- **About this task**:
How many lines in the records below contain the word "names"? Answer with the number alone.

Data excerpts:
◆ ◆ ◆ ◆ ◆ ◆ ◆
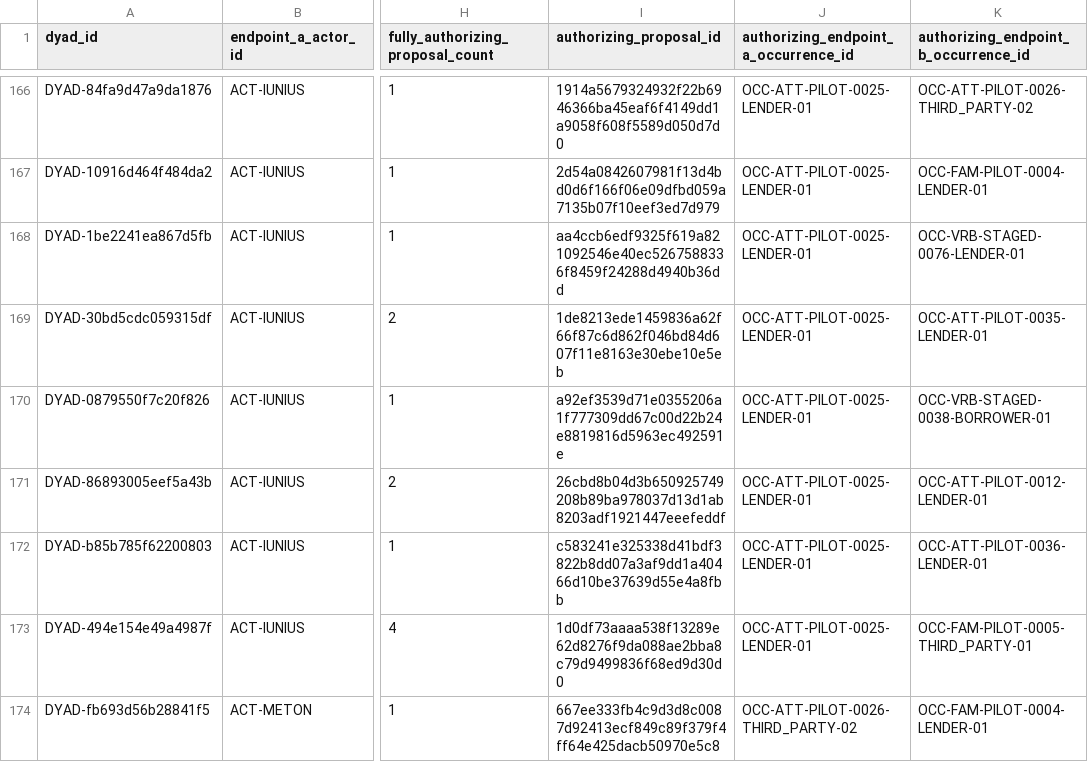
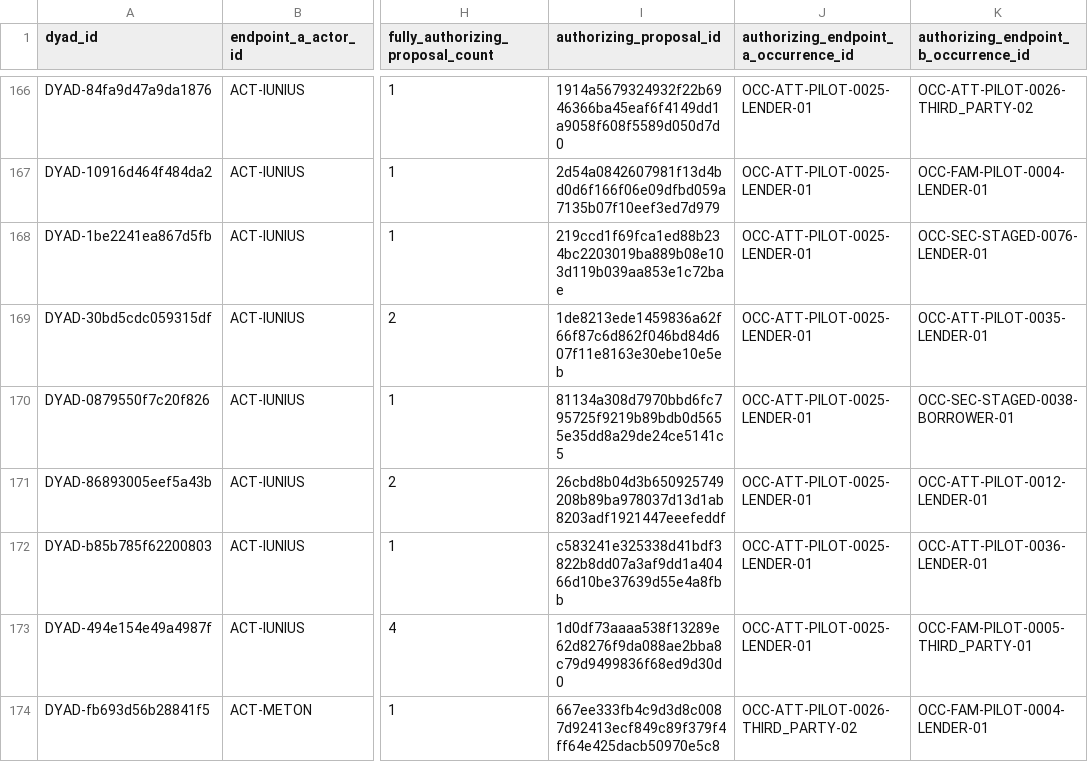
Before and after one commit to hcl-1024/cicero-credit-networks, a CSV file: results/official/objective_05_06/recalculation_v5/calculated/o5_t5_surviving_candidates.csv, drawn as a sheet; only a part is shown, gaps mark what is left out; the diff covers the shown part only; the diff names each change by its address in the sheet, - before the commit and + after, or states it on an @@ line.

```diff
--- a/results/official/objective_05_06/recalculation_v5/calculated/o5_t5_surviving_candidates.csv
+++ b/results/official/objective_05_06/recalculation_v5/calculated/o5_t5_surviving_candidates.csv
-I168 (authorizing_proposal_id): aa4ccb6edf9325f619a821092546e40ec5267588336f8459f24288d4940b36dd
+I168 (authorizing_proposal_id): 219ccd1f69fca1ed88b234bc2203019ba889b08e103d119b039aa853e1c72bae
-K168: OCC-VRB-STAGED-0076-LENDER-01
+K168: OCC-SEC-STAGED-0076-LENDER-01
-I170 (authorizing_proposal_id): a92ef3539d71e0355206a1f777309dd67c00d22b24e8819816d5963ec492591e
+I170 (authorizing_proposal_id): 81134a308d7970bbd6fc795725f9219b89bdb0d5655e35dd8a29de24ce5141c5
-K170: OCC-VRB-STAGED-0038-BORROWER-01
+K170: OCC-SEC-STAGED-0038-BORROWER-01
```
Also changed, not shown: 134 edited cells elsewhere in this file, data/amounts/amount_values.csv, data/canonical/cicero_credit_records.csv, 45 other files.
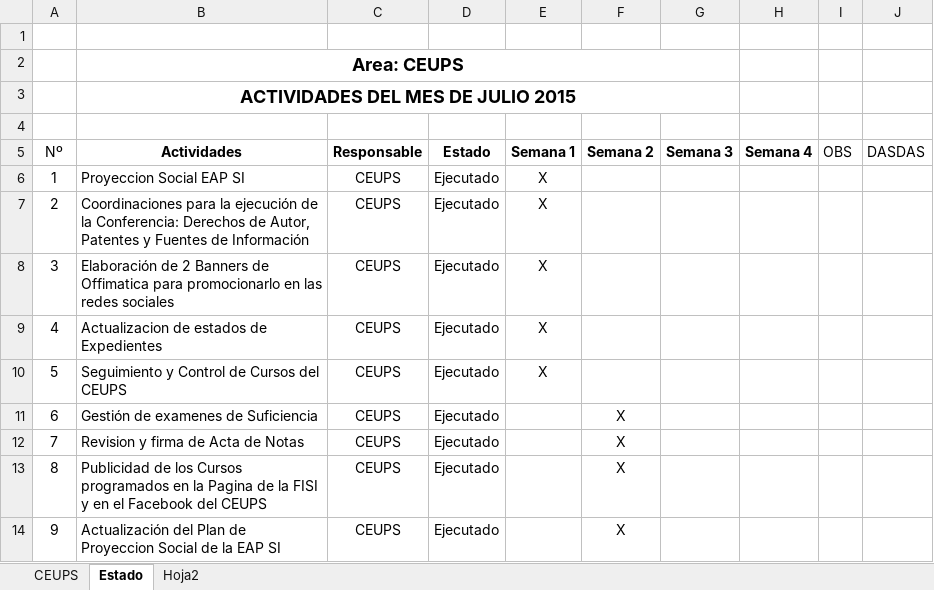
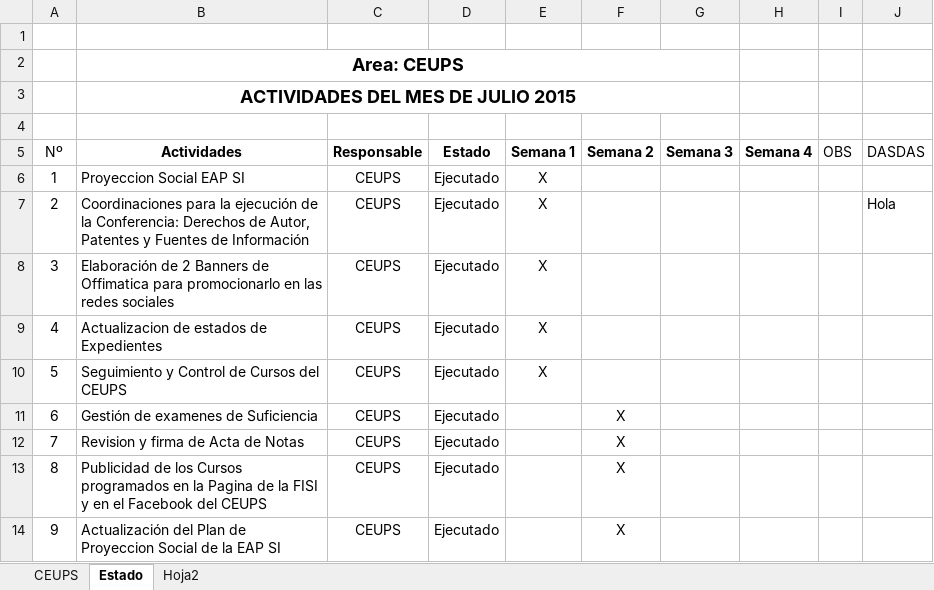
Before and after one commit to lwongp/gmd, an Excel workbook: sic/Actividades- CEUPS.xlsx, sheet Estado, drawn as a sheet; only a part is shown; values as stored, in another font and other column widths than the file's, no borders; the diff names each change by its address in the sheet, - before the commit and + after, or states it on an @@ line.

Commit message:
notaaa

```diff
--- a/sic/Actividades- CEUPS.xlsx (sheet Estado)
+++ b/sic/Actividades- CEUPS.xlsx (sheet Estado)
-J7 (DASDAS): (empty)
+J7 (DASDAS): Hola
```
◆ ◆ ◆ ◆ ◆ ◆ ◆
- **Your solution**:
2